Shares of drug developer Trimeris (NASDAQ:TRMS) were down nearly 30% last Friday after the company revealed -- on the day of its quarterly financial results -- that CEO Dani Bolognesi was resigning despite holding the job for only four months.

Trimeris' CEO position has been a bit of a revolving door lately. Former CEO Steven Skolsky resigned in November during a "strategic shift" for the company and was replaced by Dr. Bolognesi, one of Trimeris' co-founders. But just a few short months later, Trimeris announced that he was stepping down; the company's CFO was also retiring.

Whether this moving around of executives is good or indicates that something is wrong at the company remains to be seen, but Friday's financial results announcement didn't hint at any problems. As was announced in February, marketing partner Roche's sales of Fuzeon were $249 million last year with a current run-rate of more than $290 million. Based on 20% sales growth of Fuzeon in 2006, Trimeris' revenue was $37 million and earnings per share were $0.34 for the year.

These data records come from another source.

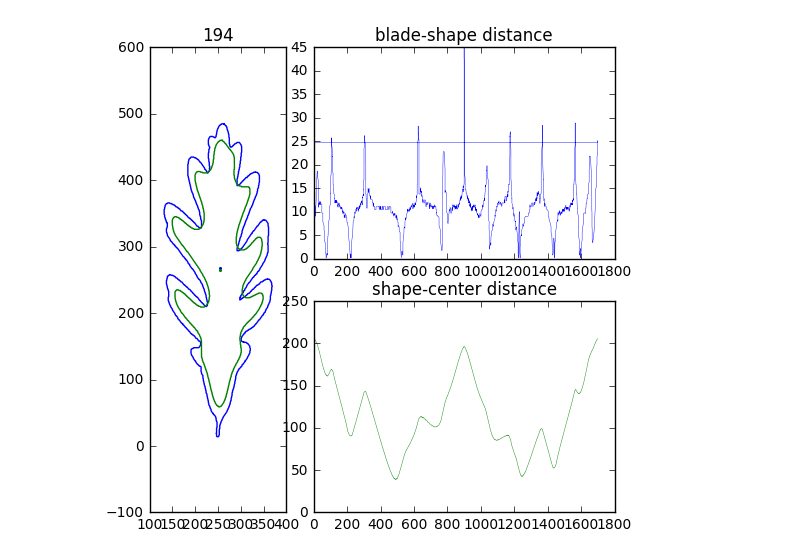
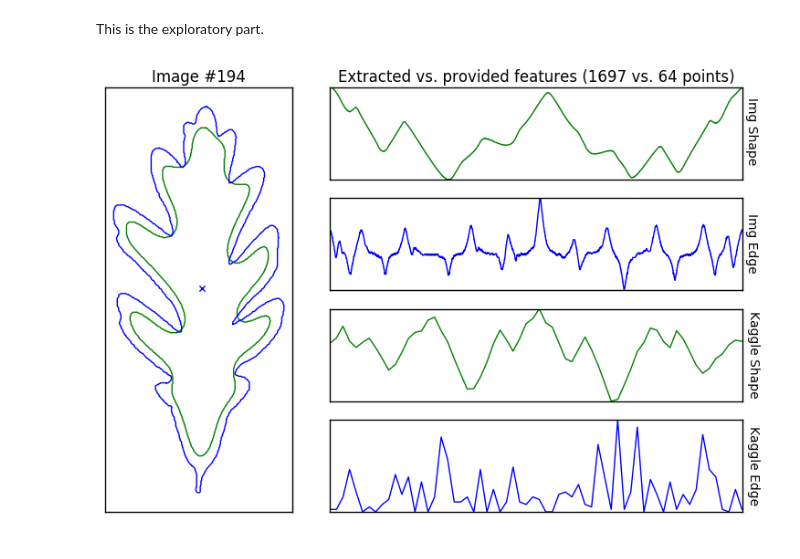
Before and after one commit to lorinc/kaggle-notebooks, a Jupyter notebook: leaf_feature_extraction.ipynb, the cells around one changed output. Cells and saved outputs as stored; diff of their text form; code cells hidden in the pictures.

```diff
--- a/leaf_feature_extraction.ipynb
+++ b/leaf_feature_extraction.ipynb
@@ -181,32 +154,2 @@ Also, I'm yet to come up good metrics for the shape, but:
-# %%
-# for fun, work with a random leaf
-# exploring solution before building it as function
-
-title, img = list(get_imgs(1))[0]
-blur = extract_shape(img)
-
-blade = get_contour(img)
-shape = get_contour(blur)
-blade_y, blade_x = get_center(img)
-shape_y, shape_x = get_center(blur)
-
-blade_dist = sp.spatial.cKDTree(shape).query(blade)
-shape_dist = metrics.pairwise.paired_distances(shape, [[shape_x, shape_y]] * len(shape))
-
-ax1 = plt.subplot2grid((2,3), (0,0), rowspan=2)
-ax1.plot(*coords_to_cols(blade), *coords_to_cols(shape))
-ax1.set_title(title)
-ax1.scatter(blade_x, blade_y, marker='.', c='b', linewidth=0)
-ax1.scatter(shape_x, shape_y, marker='.', c='g', linewidth=0)
-
-ax2 = plt.subplot2grid((2,3), (0,1), colspan=2)
-ax2.set_title('blade-shape distance')
-ax2.plot(blade_dist[1], blade_dist[0], linewidth=.3)
-
-ax3 = plt.subplot2grid((2,3), (1,1), colspan=2)
-ax3.set_title('shape-center distance')
-ax3.plot(range(len(shape_dist)), shape_dist, linewidth=.3, c='g')
-
-plt.show()
-# %% [output]
-[figure, removed]
+# %% [markdown]
+This is the exploratory part.
@@ -212,0 +185,41 @@ plt.show()
+# %%
+# visualization of the two set of features
+rcParams['figure.figsize'] = (9,6)
+
+ax1 = plt.subplot2grid((4,3), (0,0), rowspan=4)
+ax1.set_title('Image #' + str(title))
+ax1.set_xticks([])
+ax1.set_yticks([])
+ax1.plot(shape_x, shape_y, c='g')
+ax1.plot(blade_x, blade_y, c='b')
+ax1.scatter(shape_cx, shape_cy, marker='x')
+
+ax2 = plt.subplot2grid((4,3), (0,1), colspan=2)
+ax2.text(1710, 170, 'Img Shape', rotation=270)
+ax2.set_xticks([])
+ax2.set_yticks([])
+ax2.set_title('Extracted vs. provided features ('+
+              str(len(shape_dist)) +' vs. 64 points)')
+ax2.plot(range(len(shape_dist)), shape_dist, c='g')
+
+ax3 = plt.subplot2grid((4,3), (1,1), colspan=2)
+ax3.text(2460, 30, 'Img Edge', rotation=270)
+ax3.set_xticks([])
+ax3.set_yticks([])
+ax3.plot(range(len(blade_dist[0])), blade_dist[0], c='b')
+
+ax4 = plt.subplot2grid((4,3), (2,1), colspan=2)
+ax4.text(63.7, .00032, 'Kaggle Shape', rotation=270)
+ax4.set_xticks([])
+ax4.set_yticks([])
+ax4.plot(range(len(kaggle_shape)), kaggle_shape, c='g')
+
+ax5 = plt.subplot2grid((4,3), (3,1), colspan=2)
+ax5.text(63.7, .06, 'Kaggle Edge', rotation=270)
+ax5.set_xticks([])
+ax5.set_yticks([])
+ax5.plot(range(len(kaggle_blade)), kaggle_blade, c='b')
+
+plt.show()
+# %% [output]
+[figure, added]
```
Also changed, not shown: parts of 8 cells of this notebook.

Back during the third quarter, Trimeris guided for "modest" Fuzeon sales growth this year and earnings above $1.00 a share. Considering that EPS were $0.21 in the most recent quarter (including options expenses), this goal should be surpassed in 2007.

With growing sales of Fuzeon, Trimeris has proved that demand is not limited for novel HIV therapies. Despite marketing a drug that is both much less convenient and more costly than other HIV compounds, Fuzeon sales have been steadily climbing. At a market cap just a nudge under $160 million, shares of Trimeris are undervalued just based on the net present value of cash flows from Fuzeon (with its current label) over the next six years.

Although there are other fusion inhibitors in clinical development, Fuzeon will give Trimeris a stable source of royalty income for years to come. There's also the added upside of Trimeris potentially developing improved versions of the drug with easier forms of administration that could drive sales growth higher. With shares trading near their 52-week lows amid all the pessimism, now is a good time for less-risk adverse investors to buy in.

Fool contributor Brian Lawler does not own shares of any company mentioned in this article. The Fool has a disclosure policy.